In Helle v. Brush, 53 Ill.2d 405, 292 N.E.2d 372, the court cautions against a boilerplate application of the rationale that demands strict compliance with all prerequisites of the statutory created actions before permitting a person to assert any rights thereunder. The issue there was whether defendant's timely counterclaim, arising out of the same occurrence as the underlying suit, could be filed against a public entity under the provisions of the Local Governmental and Governmental Employees Tort Immunity Act (Ill. Rev. Stat. 1967, ch. 85, par. 8-102) where there had been a failure to comply with the notice requirements of the Act. The court found that the purpose of section 17 of the Limitations Act to be one of fundamental fairness as well as a desire to grant defendant his complete day in court and that such purposes when balanced against the rationale for the notice section of the Tort Immunity Act far outweighed the latter thereby furnishing compelling logic for permitting defendant to assert his counterclaim. The decision explicitly rejects as broad and imprecise the classification of section 8-102 as a condition precedent to the assertion of the right.

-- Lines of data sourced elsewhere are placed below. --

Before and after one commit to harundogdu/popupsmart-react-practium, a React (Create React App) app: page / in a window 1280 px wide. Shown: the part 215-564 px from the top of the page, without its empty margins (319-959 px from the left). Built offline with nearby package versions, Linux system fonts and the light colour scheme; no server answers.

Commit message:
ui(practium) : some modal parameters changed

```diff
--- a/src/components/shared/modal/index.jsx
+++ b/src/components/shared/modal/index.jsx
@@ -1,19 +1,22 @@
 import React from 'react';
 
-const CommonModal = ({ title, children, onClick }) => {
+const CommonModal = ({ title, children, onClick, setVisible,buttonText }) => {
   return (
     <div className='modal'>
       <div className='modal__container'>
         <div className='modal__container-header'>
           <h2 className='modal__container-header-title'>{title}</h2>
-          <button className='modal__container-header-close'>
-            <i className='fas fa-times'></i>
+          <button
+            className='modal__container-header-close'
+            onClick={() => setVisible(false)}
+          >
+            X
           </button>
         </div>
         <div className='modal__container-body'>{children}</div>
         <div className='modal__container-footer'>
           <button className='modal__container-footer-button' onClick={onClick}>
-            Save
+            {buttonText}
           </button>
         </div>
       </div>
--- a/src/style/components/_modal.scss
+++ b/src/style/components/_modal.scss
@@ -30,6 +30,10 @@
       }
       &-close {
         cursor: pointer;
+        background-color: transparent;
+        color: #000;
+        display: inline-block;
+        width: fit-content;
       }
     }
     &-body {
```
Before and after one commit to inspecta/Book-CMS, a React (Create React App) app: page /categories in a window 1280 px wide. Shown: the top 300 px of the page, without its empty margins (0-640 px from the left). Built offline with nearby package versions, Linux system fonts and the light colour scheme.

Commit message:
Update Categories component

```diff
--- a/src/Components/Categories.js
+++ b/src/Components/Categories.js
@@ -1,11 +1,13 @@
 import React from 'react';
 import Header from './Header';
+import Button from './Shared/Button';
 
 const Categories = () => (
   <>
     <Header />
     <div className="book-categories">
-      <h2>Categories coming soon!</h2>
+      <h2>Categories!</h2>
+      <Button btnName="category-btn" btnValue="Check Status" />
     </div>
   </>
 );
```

• 1, 2 This same practical test may be utilized in the instant case. Although our research into the congressional hearings on the enactment of the Federal Truth in Lending Bill fails to disclose the purpose behind the one year filing period, we note that the Act is intended to safeguard the consumer in connection with the utilization of credit and the enforcement of the Act is accomplished largely through the institution of civil actions. For this reason, no provision was made for investigative or enforcement machinery at the federal level on the assumption that the civil penalty section would secure substantial compliance with the Act. *fn4 The placement of such responsibility on the often unknowledgeable consumer lends support for the conclusion that the penalty sought to be imposed on violators of this Act should not be circumvented where the debtor's obligation is not stale and is raised by way of a section 17 counterclaim arising out of the same occurrence. We conclude that the one year limitation in which to bring the federal right is not such an integral part of the Federal Truth in Lending Act as to outweigh the combined purposes of that Act and section 17 of the Limitations Act. Support for our holding is found in a recent New York decision where, under the interpretation of a New York statute substantially similar to our section 17 of the Limitations Act, the court allowed defendant's untimely counterclaim alleging violations of the Federal Truth in Lending Act although the one year period had expired. (First National City Bank v. Drake, CCH (1969-1973 Transfer Binder) Consumer Credit ¶ 98,939 at 88,652.) We are therefore granting defendant his day in court.
Accordingly, the judgment of the circuit court dismissing defendant's counterclaim is reversed and the cause remanded for further proceedings not inconsistent with the views expressed herein.
Reversed and remanded.
SULLIVAN, P.J., and DRUCKER, J., concur.